● **WORK REQUIRED**
Copy every line of the entries that has the string "const" in it.

[Web page revision data]
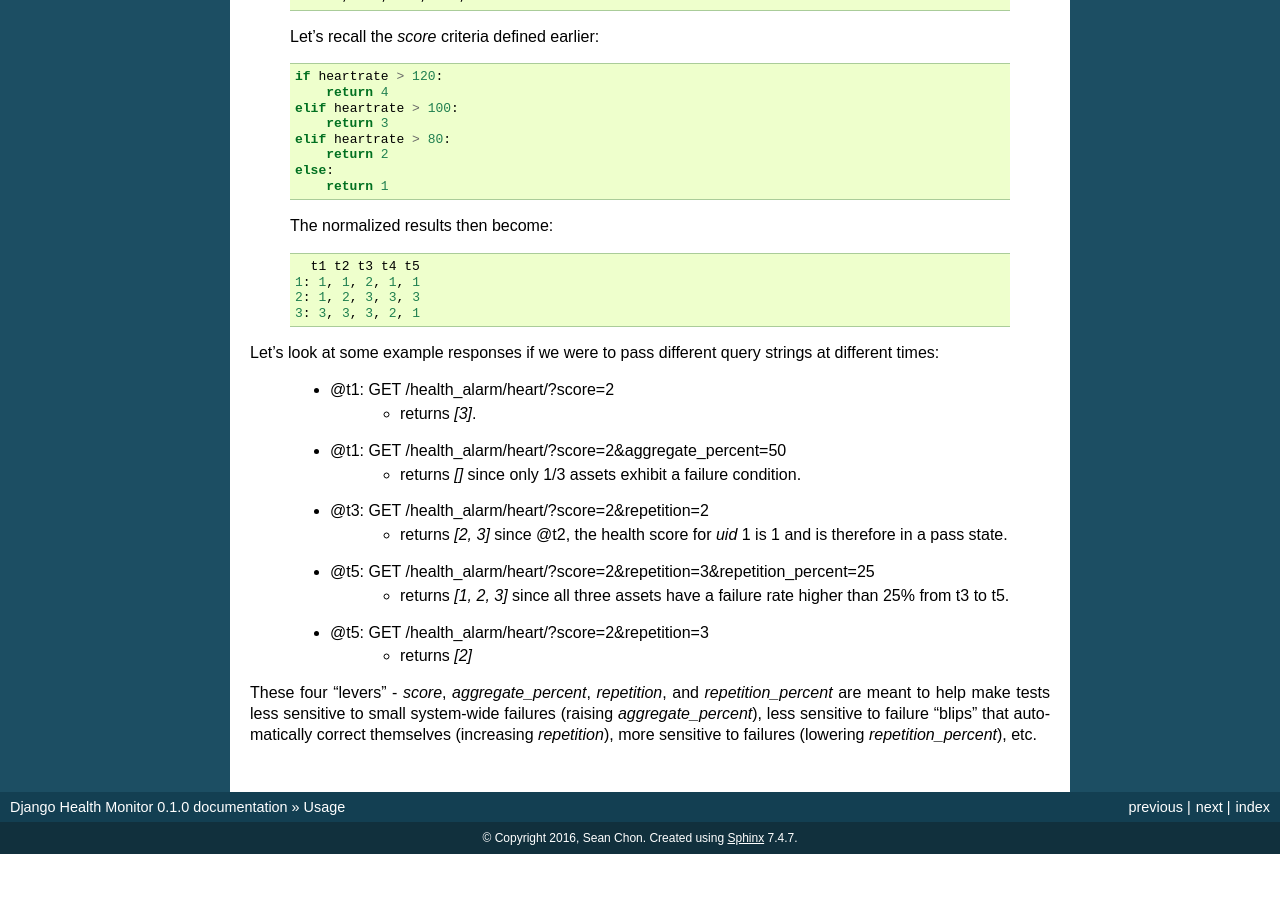
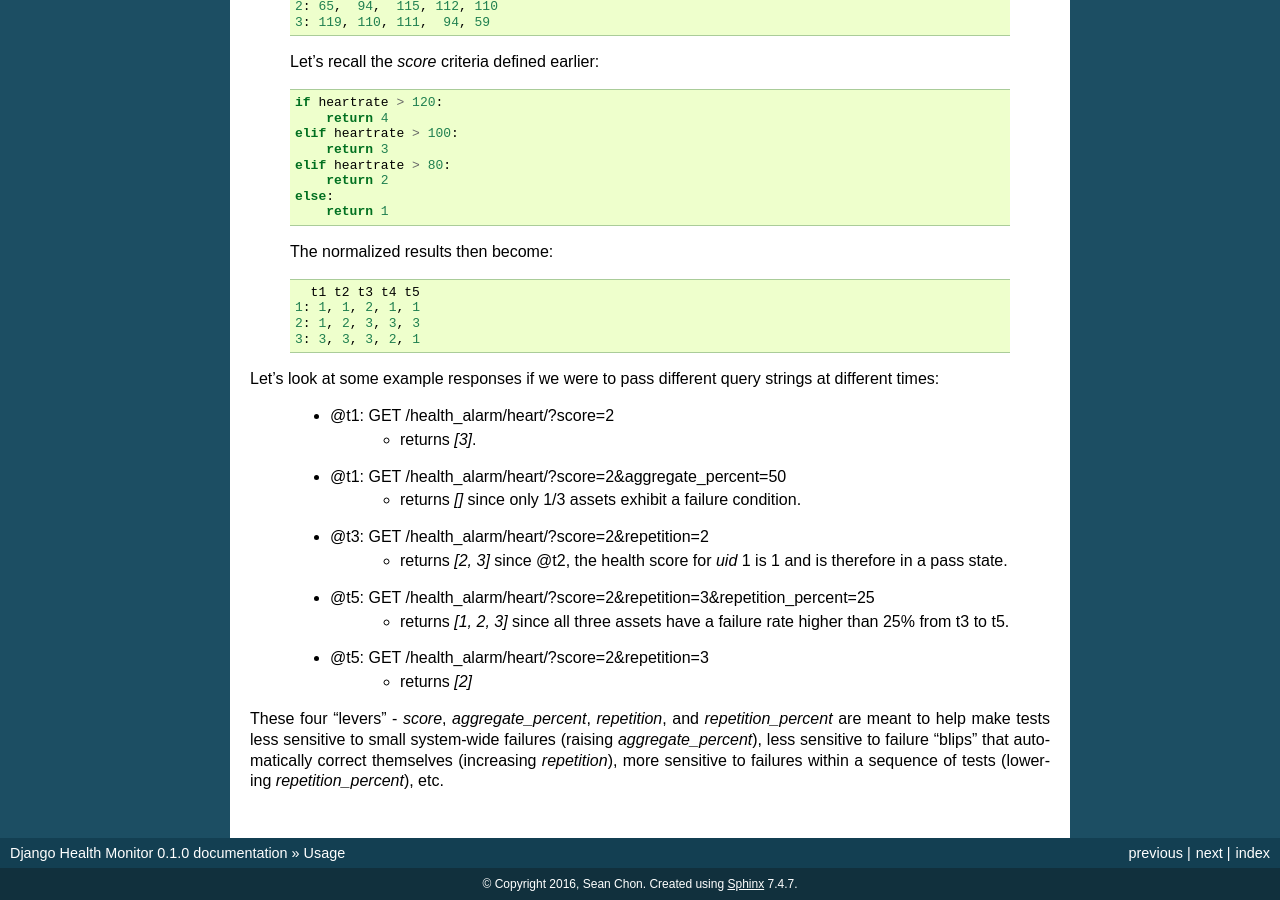
Before and after one commit to gracenote/django-health-monitor, a Sphinx documentation site: the page built from docs/usage.rst, in a window 1280 px wide and 900 px high, scrolled down 7414 px. Built offline with Sphinx 7.4.7, drawn with Linux system fonts in a browser that asks for light colours; before the commit the page ends 8268 px from its top, so only the background shows below that; some of the changed text lies outside the part shown.

Commit message:
Update docs.

```diff
--- a/docs/usage.rst
+++ b/docs/usage.rst
@@ -101,6 +101,7 @@
 Additionally, a static method for `score` is used to interpret raw test result values and normalize and return a `health score`.
 
 .. note::
+    - The definition of score must include an input for `**kwargs`.
     - The inputs for the `score` method should be type-converted to the correct type (int, float, char, etc.) to clean data that is passed incorrectly.
     - The `score` method also must return an integer score otherwise it will fail.
 
@@ -388,4 +389,4 @@
     - @t5: GET /health_alarm/heart/?score=2&repetition=3
         - returns `[2]`
 
-These four "levers" - `score`, `aggregate_percent`, `repetition`, and `repetition_percent` are meant to help make tests less sensitive to small system-wide failures (raising `aggregate_percent`), less sensitive to failure "blips" that automatically correct themselves (increasing `repetition`), more sensitive to failures (lowering `repetition_percent`), etc.
+These four "levers" - `score`, `aggregate_percent`, `repetition`, and `repetition_percent` are meant to help make tests less sensitive to small system-wide failures (raising `aggregate_percent`), less sensitive to failure "blips" that automatically correct themselves (increasing `repetition`), more sensitive to failures within a sequence of tests (lowering `repetition_percent`), etc.
```
Also changed, not shown: other parts of docs/usage.rst (+2 -2 lines).
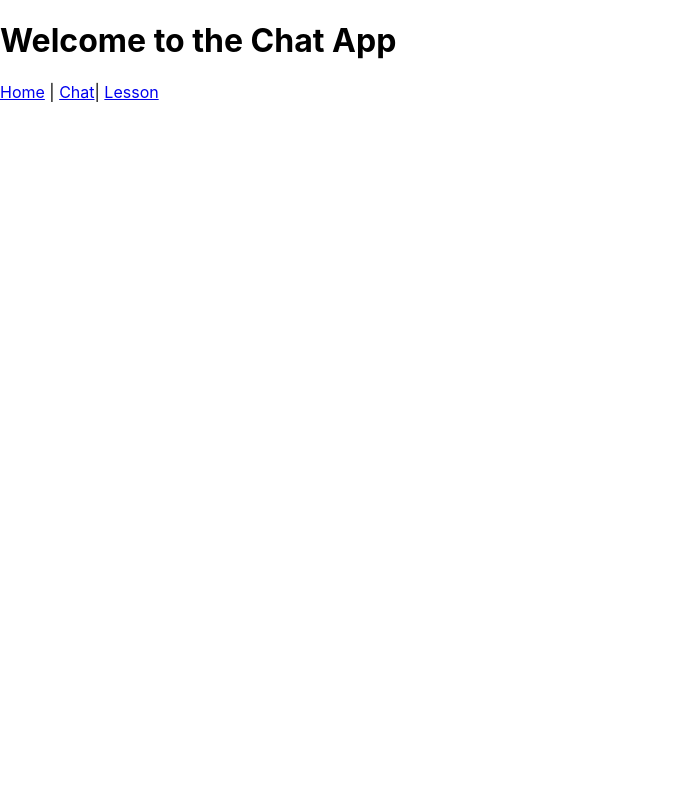
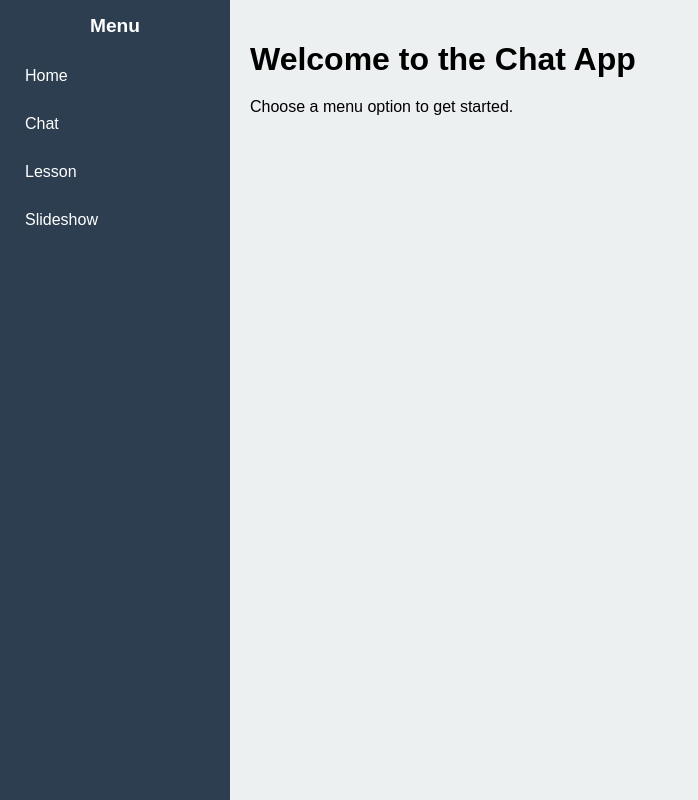
Before and after one commit to northwindapps/learna1ReactApp, a React (Create React App) app in the folder frontend/: page / in a window 1280 px wide. Shown: the whole page, without its empty margins (0-698 px from the left). Built offline with nearby package versions, Linux system fonts and the light colour scheme.

Commit message:
added new page slideshow

```diff
--- a/frontend/src/App.css
+++ b/frontend/src/App.css
@@ -1,38 +1,46 @@
-.App {
+.app-container {
+  display: flex;
+  height: 100vh;
+  margin: 0;
+  font-family: Arial, sans-serif;
+}
+
+.sidebar {
+  width: 200px;
+  background-color: #2c3e50;
+  color: white;
+  padding: 15px;
+}
+
+.sidebar h2 {
+  margin: 0 0 20px;
+  font-size: 1.2em;
   text-align: center;
 }
 
-.App-logo {
-  height: 40vmin;
-  pointer-events: none;
+.sidebar ul {
+  list-style-type: none;
+  padding: 0;
 }
 
-@media (prefers-reduced-motion: no-preference) {
-  .App-logo {
-    animation: App-logo-spin infinite 20s linear;
-  }
+.sidebar ul li {
+  margin: 10px 0;
 }
 
-.App-header {
-  background-color: #282c34;
-  min-height: 100vh;
-  display: flex;
-  flex-direction: column;
-  align-items: center;
-  justify-content: center;
-  font-size: calc(10px + 2vmin);
+.sidebar ul li a {
   color: white;
+  text-decoration: none;
+  display: block;
+  padding: 10px;
+  border-radius: 5px;
 }
 
-.App-link {
-  color: #61dafb;
+.sidebar ul li a:hover {
+  background-color: #34495e;
 }
 
-@keyframes App-logo-spin {
-  from {
-    transform: rotate(0deg);
-  }
-  to {
-    transform: rotate(360deg);
-  }
+.content {
+  flex: 1;
+  padding: 20px;
+  background-color: #ecf0f1;
 }
--- a/frontend/src/App.js
+++ b/frontend/src/App.js
@@ -1,13 +1,25 @@
 import React from 'react';
 import { Link } from 'react-router-dom';
+import './App.css'; // Import CSS file for styling
 
 const App = () => {
   return (
-    <div>
-      <h1>Welcome to the Chat App</h1>
-      <nav>
-        <Link to="/">Home</Link> | <Link to="/chat">Chat</Link>| <Link to="/lesson">Lesson</Link>
-      </nav>
+    <div className="app-container">
+      <aside className="sidebar">
+        <h2>Menu</h2>
+        <nav>
+          <ul>
+            <li><Link to="/">Home</Link></li>
+            <li><Link to="/chat">Chat</Link></li>
+            <li><Link to="/lesson">Lesson</Link></li>
+            <li><Link to="/slideshow">Slideshow</Link></li>
+          </ul>
+        </nav>
+      </aside>
+      <main className="content">
+        <h1>Welcome to the Chat App</h1>
+        <p>Choose a menu option to get started.</p>
+      </main>
     </div>
   );
 };
--- /dev/null
+++ b/frontend/src/Slideshow.css
@@ -0,0 +1,50 @@
+.slideshow-container {
+    text-align: center;
+    margin: 20px;
+    font-family: Arial, sans-serif;
+  }
+
+  h1 {
+    margin-bottom: 20px;
+  }
+
+  .slide {
+    margin: 20px auto;
+    padding: 20px;
+    border: 2px solid #2c3e50;
+    border-radius: 10px;
+    width: 300px;
+    background-color: #ecf0f1;
+  }
+
+  .word {
+    font-size: 1.5em;
+    font-weight: bold;
+    margin-bottom: 10px;
+  }
+
+  .translation {
+    font-size: 1.2em;
+    color: #34495e;
+    margin-bottom: 20px;
+  }
+
+  .navigation button {
+    margin: 5px;
+    padding: 10px 20px;
+    font-size: 1em;
+    border: none;
+    border-radius: 5px;
+    background-color: #2c3e50;
+    color: white;
+    cursor: pointer;
+  }
+
+  .navigation button:disabled {
+    background-color: #7f8c8d;
+    cursor: not-allowed;
+  }
+
+  .navigation button:hover:not(:disabled) {
+    background-color: #34495e;
+  }
--- /dev/null
+++ b/frontend/src/Slideshow.js
@@ -0,0 +1,63 @@
+import React, { useState, useEffect } from 'react';
+import './Slideshow.css';
+
+const Slideshow = () => {
+  const [vocab, setVocab] = useState([]);
+  const [currentIndex, setCurrentIndex] = useState(0);
+
+  useEffect(() => {
+    // Fetch the CSV file and parse it manually
+    fetch('/germanVocab500A1.csv')
+      .then((response) => response.text())
+      .then((text) => {
+        const rows = text.split('\n'); // Split by line
+        const parsedData = rows.map((row) => {
+          const [word, translation] = row.split(','); // Split each row by comma
+
+          // Ensure both word and translation are present
+          if (word && translation) {
+            return { word: word.replace(/"/g, ''), translation: translation.replace(/"/g, '') };
+          }
+          return null; // Return null for invalid rows
+        }).filter(Boolean); // Filter out invalid rows
+        setVocab(parsedData);
+      })
+      .catch((err) => console.error('Error loading CSV:', err));
+  }, []);
+
+  const nextSlide = () => {
+    if (currentIndex < vocab.length - 1) {
+      setCurrentIndex(currentIndex + 1);
+    }
+  };
+
+  const prevSlide = () => {
+    if (currentIndex > 0) {
+      setCurrentIndex(currentIndex - 1);
+    }
+  };
+
+  return (
+    <div className="slideshow-container">
+      <h1>German Vocabulary Slideshow</h1>
+      {vocab.length > 0 ? (
+        <div className="slide">
+          <div className="word">{vocab[currentIndex].word}</div>
+          <div className="translation">{vocab[currentIndex].translation}</div>
+          <div className="navigation">
+            <button onClick={prevSlide} disabled={currentIndex === 0}>
+              Previous
+            </button>
+            <button onClick={nextSlide} disabled={currentIndex === vocab.length - 1}>
+              Next
+            </button>
+          </div>
+        </div>
+      ) : (
+        <p>Loading vocabulary...</p>
+      )}
+    </div>
+  );
+};
+
+export default Slideshow;
--- a/frontend/src/index.js
+++ b/frontend/src/index.js
@@ -4,6 +4,7 @@ import './index.css';
 import App from './App';
 import Chat from './Chat';
 import Lesson from './Lesson'; // Import the Lesson component
+import Slideshow from './Slideshow';
 import reportWebVitals from './reportWebVitals';
 import { BrowserRouter, Routes, Route } from 'react-router-dom'; // Import routing components
 
@@ -15,6 +16,7 @@ root.render(
         <Route path="/" element={<App />} />
         <Route path="/chat" element={<Chat />} />
         <Route path="/lesson" element={<Lesson />} />
+        <Route path="/slideshow" element={<Slideshow />} />
       </Routes>
     </BrowserRouter>
   </React.StrictMode>
```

● **TASK RESPONSE**
 const App = () => {
+const Slideshow = () => {
+  const [vocab, setVocab] = useState([]);
+  const [currentIndex, setCurrentIndex] = useState(0);
+        const rows = text.split('\n'); // Split by line
+        const parsedData = rows.map((row) => {
+          const [word, translation] = row.split(','); // Split each row by comma
+  const nextSlide = () => {
+  const prevSlide = () => {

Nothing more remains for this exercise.